Let us read again the Gospel text. "Indeed, God loved the world in this way: he gave his only son, so that whoever believes in him does not die, but has an endless life. The whole of Jesus' life, including his scandalous death, is presented as a gift from God. We no longer allude to the human wickedness that led to the abrupt end of his life. No. We only mention one gift in love. And this gift is described as the "only son" (literally in the Greek text: "son, the only begotten") of God. In other words, Jesus has this unique relationship with God, so that to see him is also to see God: his being is the mirror of God. And how can such a dramatic reality of a life ending in a tragic death become a gift? One answer: love. The life of Jesus is presented as a gift from the love of God, and that love continued through the life of Jesus. Love appears as a reality which is transmitted from father to son, as a living reality which is communicated. So we are not totally surprised to read the final text: the person who welcomes the son, welcomes the same living reality, "an endless life". Because love and life are synonymous. This is how events that we would like to eliminate from the world, such as human wickedness and tragic death, have become a source of life.

All of this may seem both beautiful and far from us. One can look with detached eyes at this Father, source of love, a love that was lived concretely through the life of Jesus, a love that continues and crosses the world, which is called Spirit. And with the same detachment, one claim to believe in the mystery of the Trinity. What one do not understand is that we are talking about us, about what we really are. And not grasping it condemns us to be miserable all our life.

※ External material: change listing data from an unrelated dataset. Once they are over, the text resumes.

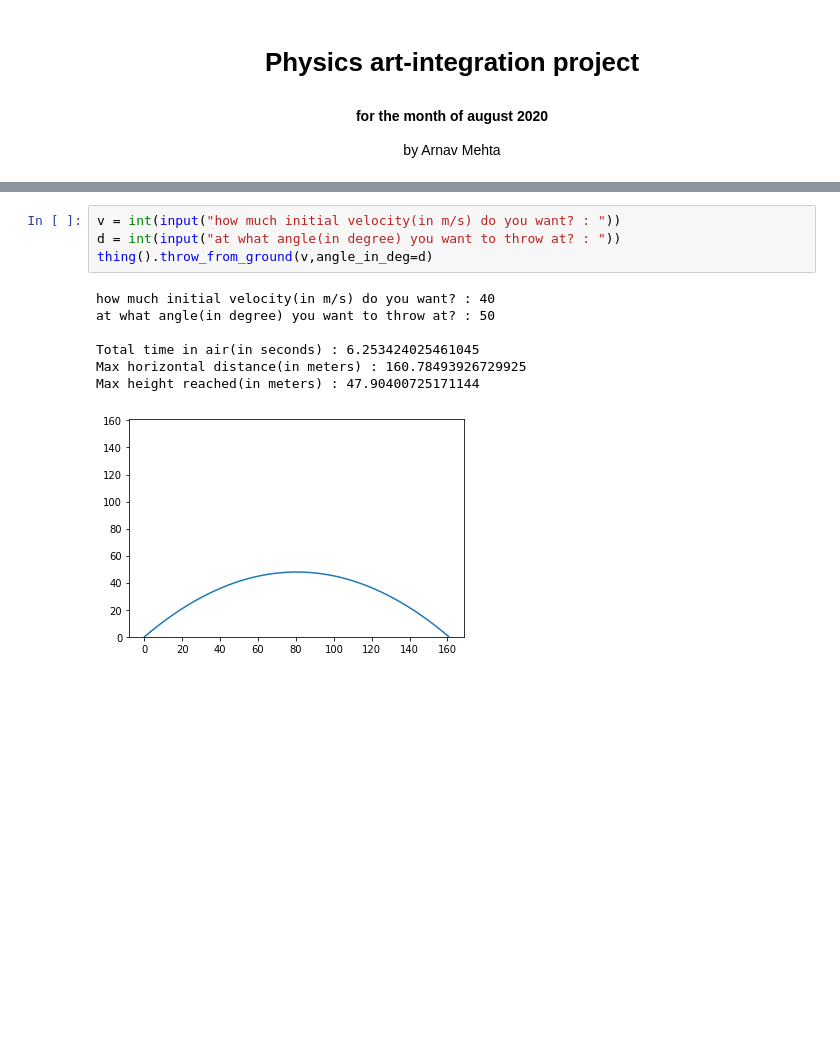
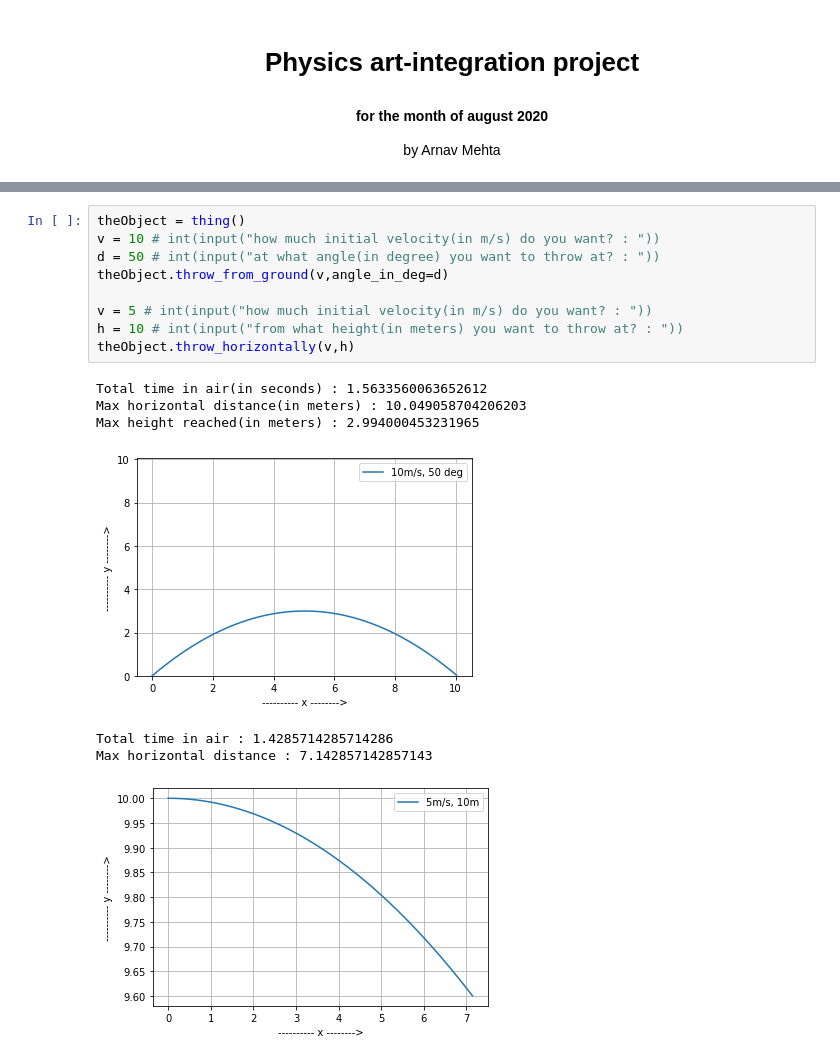
Before and after one commit to arnav03mehta/schoolPhysics, a Jupyter notebook: notebooks/throwSimulation.ipynb, the cells around one changed output, grey strips where cells are left out. Drawn from its saved outputs; the diff is of its cells as text; blank space fills up the shorter version.

Commit message:
updated motion notebook with better graphs

```diff
--- a/notebooks/throwSimulation.ipynb
+++ b/notebooks/throwSimulation.ipynb
@@ -65,12 +119,17 @@ class thing :
 # %%
-v = int(input("how much initial velocity(in m/s) do you want? : "))
-d = int(input("at what angle(in degree) you want to throw at? : "))
-thing().throw_from_ground(v,angle_in_deg=d)
+theObject = thing()
+v = 10 # int(input("how much initial velocity(in m/s) do you want? : "))
+d = 50 # int(input("at what angle(in degree) you want to throw at? : "))
+theObject.throw_from_ground(v,angle_in_deg=d)
+
+v = 5 # int(input("how much initial velocity(in m/s) do you want? : "))
+h = 10 # int(input("from what height(in meters) you want to throw at? : "))
+theObject.throw_horizontally(v,h)
 # %% [output]
-how much initial velocity(in m/s) do you want? : 40
-at what angle(in degree) you want to throw at? : 50
-
-Total time in air(in seconds) : 6.253424025461045
-Max horizontal distance(in meters) : 160.78493926729925
-Max height reached(in meters) : 47.90400725171144
+Total time in air(in seconds) : 1.5633560063652612
+Max horizontal distance(in meters) : 10.049058704206203
+Max height reached(in meters) : 2.994000453231965
-[figure, old version]
+[figure, new version]
+Total time in air : 1.4285714285714286
+Max horizontal distance : 7.142857142857143
+[figure, added]
```
Also changed, not shown: parts of 2 cells of this notebook.
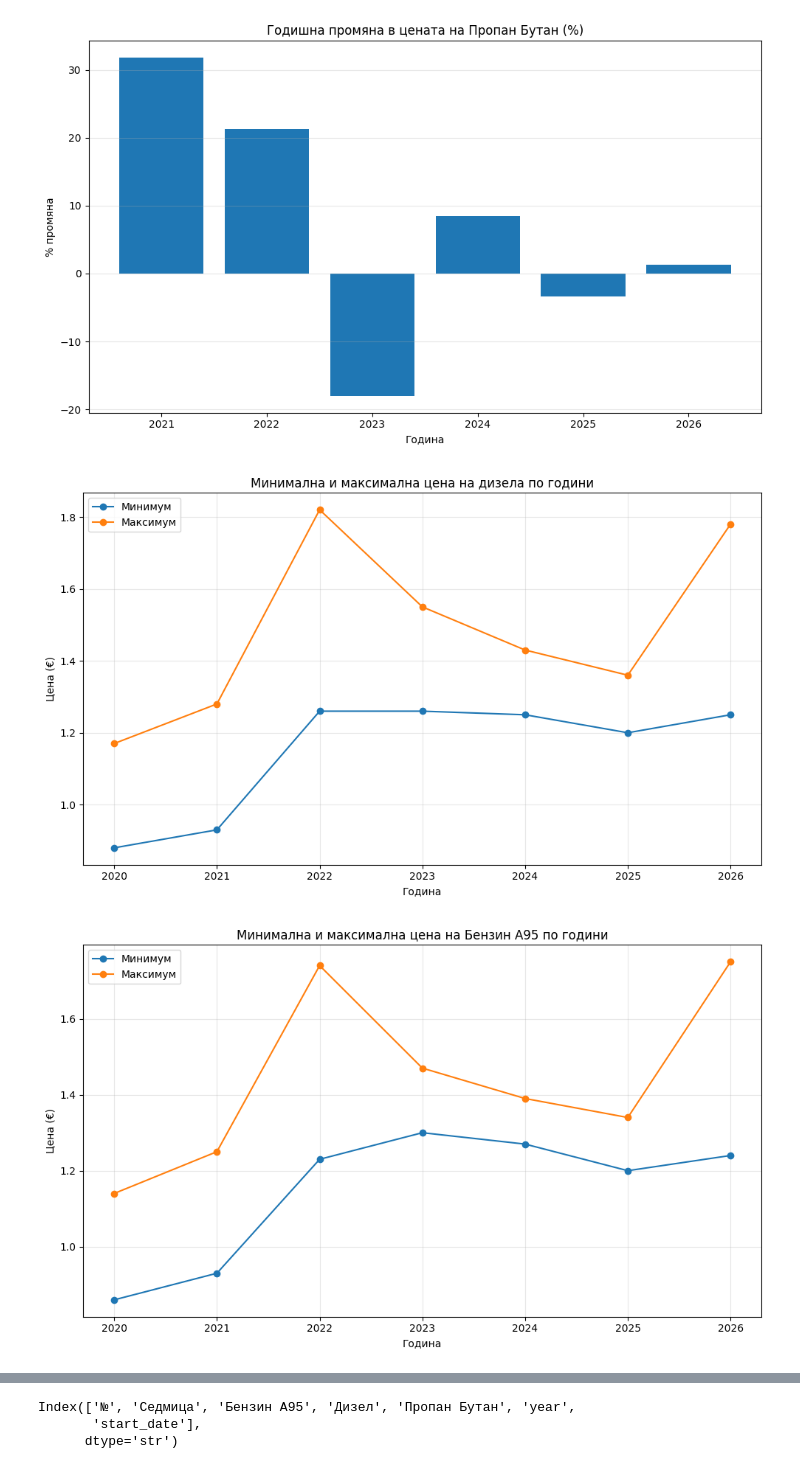
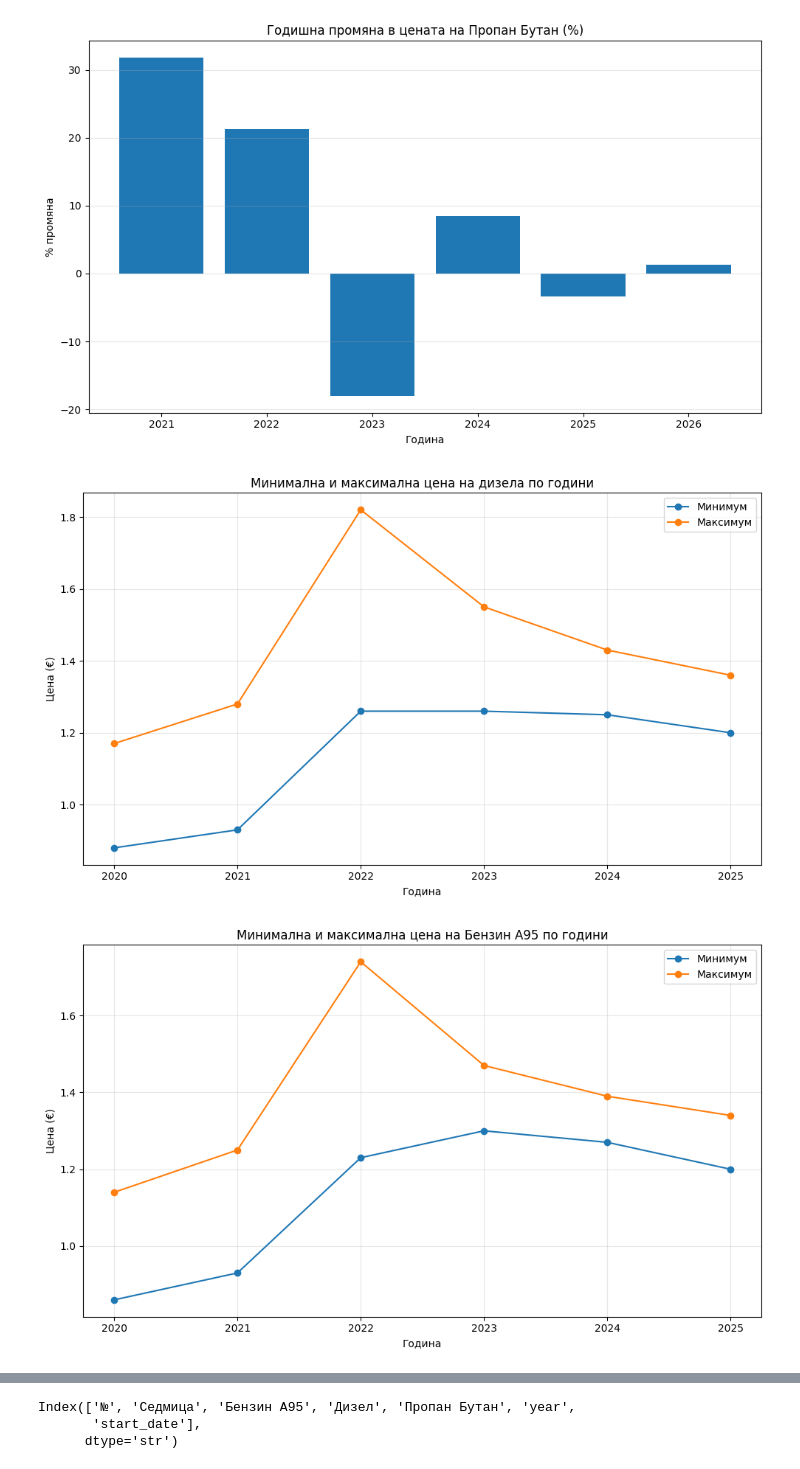
Before and after one commit to plamensve/fuel_sales, a Jupyter notebook: notebooks/eda.ipynb, the cells around one changed output, grey strips where cells are left out. Cells and saved outputs as stored; diff of their text form; code cells hidden in the pictures.

```diff
--- a/notebooks/eda.ipynb
+++ b/notebooks/eda.ipynb
@@ -191 +207,3 @@ print(f"Икономия при 50L: {savings:.2f} €")
+# %%
+data_2020_2025 = data[data['year'].isin([2020, 2021, 2022, 2023, 2024, 2025])]
 # %%
@@ -260,8 +278,8 @@ plt.show()
 # %% [output]
 [figure]
 # %%
-yearly_min = data.groupby("year")["Дизел"].min()
-yearly_max = data.groupby("year")["Дизел"].max()
+yearly_min = data_2020_2025.groupby("year")["Дизел"].min()
+yearly_max = data_2020_2025.groupby("year")["Дизел"].max()
 
 plt.figure(figsize=(10,6))
 
@@ -277,24 +295,24 @@ plt.grid(alpha=0.3)
 plt.tight_layout()
 plt.show()
 # %% [output]
-[figure, old version]
+[figure, new version]
 # %%
-yearly_min = data.groupby("year")["Бензин A95"].min()
-yearly_max = data.groupby("year")["Бензин A95"].max()
+yearly_min = data_2020_2025.groupby("year")["Бензин A95"].min()
+yearly_max = data_2020_2025.groupby("year")["Бензин A95"].max()
 
 plt.figure(figsize=(10,6))
 
 plt.plot(yearly_min.index, yearly_min.values, marker="o", label="Минимум")
 plt.plot(yearly_max.index, yearly_max.values, marker="o", label="Максимум")
 
 plt.title("Минимална и максимална цена на Бензин A95 по години")
 plt.xlabel("Година")
 plt.ylabel("Цена (€)")
 plt.legend()
 plt.grid(alpha=0.3)
 
 plt.tight_layout()
 plt.show()
 # %% [output]
-[figure, old version]
+[figure, new version]
 # %%
```
Also changed, not shown: parts of 16 cells of this notebook, 1 other file.
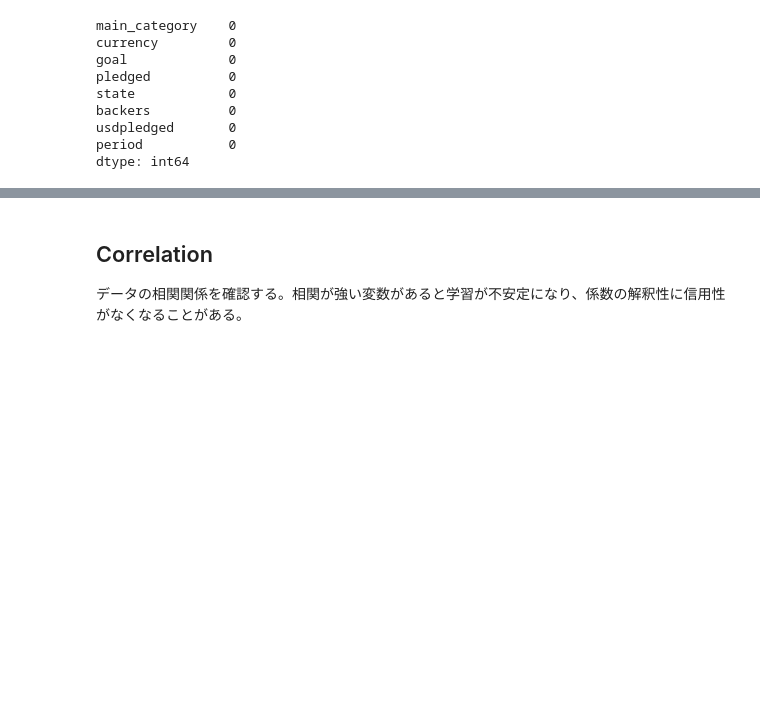
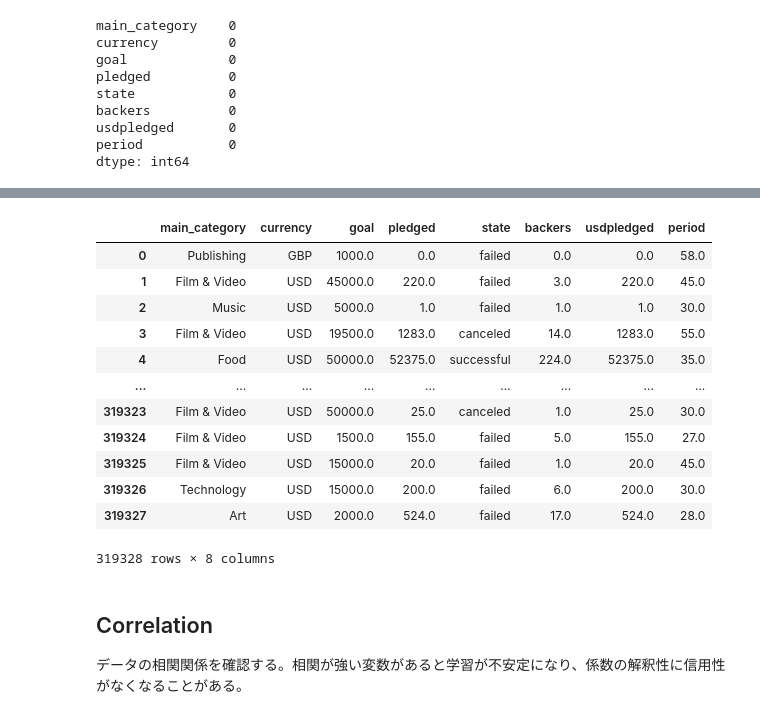
Before and after one commit to e4rll/2021dataSeminar, a Jupyter notebook: 04/dataSeminar_04.ipynb, the cells around one changed output, grey strips where cells are left out. Drawn from its saved outputs; the diff is of its cells as text; code cells hidden in the pictures; blank space fills up the shorter version.

```diff
--- a/04/dataSeminar_04.ipynb
+++ b/04/dataSeminar_04.ipynb
@@ -216,3 +232,19 @@ dtype: int64
+# %%
+df
+# %% [output]
+|  | main_category | currency | goal | pledged | state | backers | usdpledged | period |
+| 0 | Publishing | GBP | 1000.0 | 0.0 | failed | 0.0 | 0.0 | 58.0 |
+| 1 | Film & Video | USD | 45000.0 | 220.0 | failed | 3.0 | 220.0 | 45.0 |
+| 2 | Music | USD | 5000.0 | 1.0 | failed | 1.0 | 1.0 | 30.0 |
+| 3 | Film & Video | USD | 19500.0 | 1283.0 | canceled | 14.0 | 1283.0 | 55.0 |
+| 4 | Food | USD | 50000.0 | 52375.0 | successful | 224.0 | 52375.0 | 35.0 |
+| ... | ... | ... | ... | ... | ... | ... | ... | ... |
+| 319323 | Film & Video | USD | 50000.0 | 25.0 | canceled | 1.0 | 25.0 | 30.0 |
+| 319324 | Film & Video | USD | 1500.0 | 155.0 | failed | 5.0 | 155.0 | 27.0 |
+| 319325 | Film & Video | USD | 15000.0 | 20.0 | failed | 1.0 | 20.0 | 45.0 |
+| 319326 | Technology | USD | 15000.0 | 200.0 | failed | 6.0 | 200.0 | 30.0 |
+| 319327 | Art | USD | 2000.0 | 524.0 | failed | 17.0 | 524.0 | 28.0 |
+319328 rows × 8 columns
 # %% [markdown]
 ## Correlation
 
```
Also changed, not shown: parts of 6 cells of this notebook.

There are many things in our life over which we have no control. It is a disabled child or a country that we had to flee, like Amanda. It is a separation or a divorce that leaves traces on the child. It is mourning. It is a job that does not live up to our expectations and our abilities. Whatever. Everyone has his list. The question becomes: beyond the initial shock, after the last tear, what do I do now? I have the choice to keep repeating endlessly: this is not true! Or to say: it's true, it's my reality; now how can we live it properly? This is where we can talk about welcoming in faith: my decision to believe consists in accepting my situation and seeing it as a source of love and life. And I cannot make this decision if I do not perceive myself as a being full of love and life, and if I do not come to terms with what I am fundamentally. I say well: come to terms. Because it is a reality that is already there, like the blood in our veins. But, sometimes unconsciously, we seek to stop this dynamic reality, rather than let ourselves be carried by it; we seek to control it, rather than let it control us. Also, we need help finding out who we are. It is the role of Jesus, like many of his witnesses who take the same path. Then we realize that we are inhabited by the same love and the same life, and that ultimately, this reality is the very substance of God.

So far I haven't used the word, but we are all Trinitarian realities. This is what the evangelist John tries to translate in a thousand and one ways. The love that dwells in God was transmitted in Jesus who not only made his life of it, but transmitted it to humanity so that all reality, joyful or unhappy, became the source of life. By opening up to this love that is already there deep within us, we participate in the same life. Unfortunately, when one closes oneself to it, when one focus on things which are no longer reality, one condemns oneself to die, or to use the words of the evangelist: "he who does not believe in him has condemned himself". Because to believe, is above all welcoming the present reality, to surrender to what lives in us, to accept what we really are, our Trinitarian being. If only Amanda could discover this, the sun would enter her house.


-André Gilbert, Gatineau, May 2014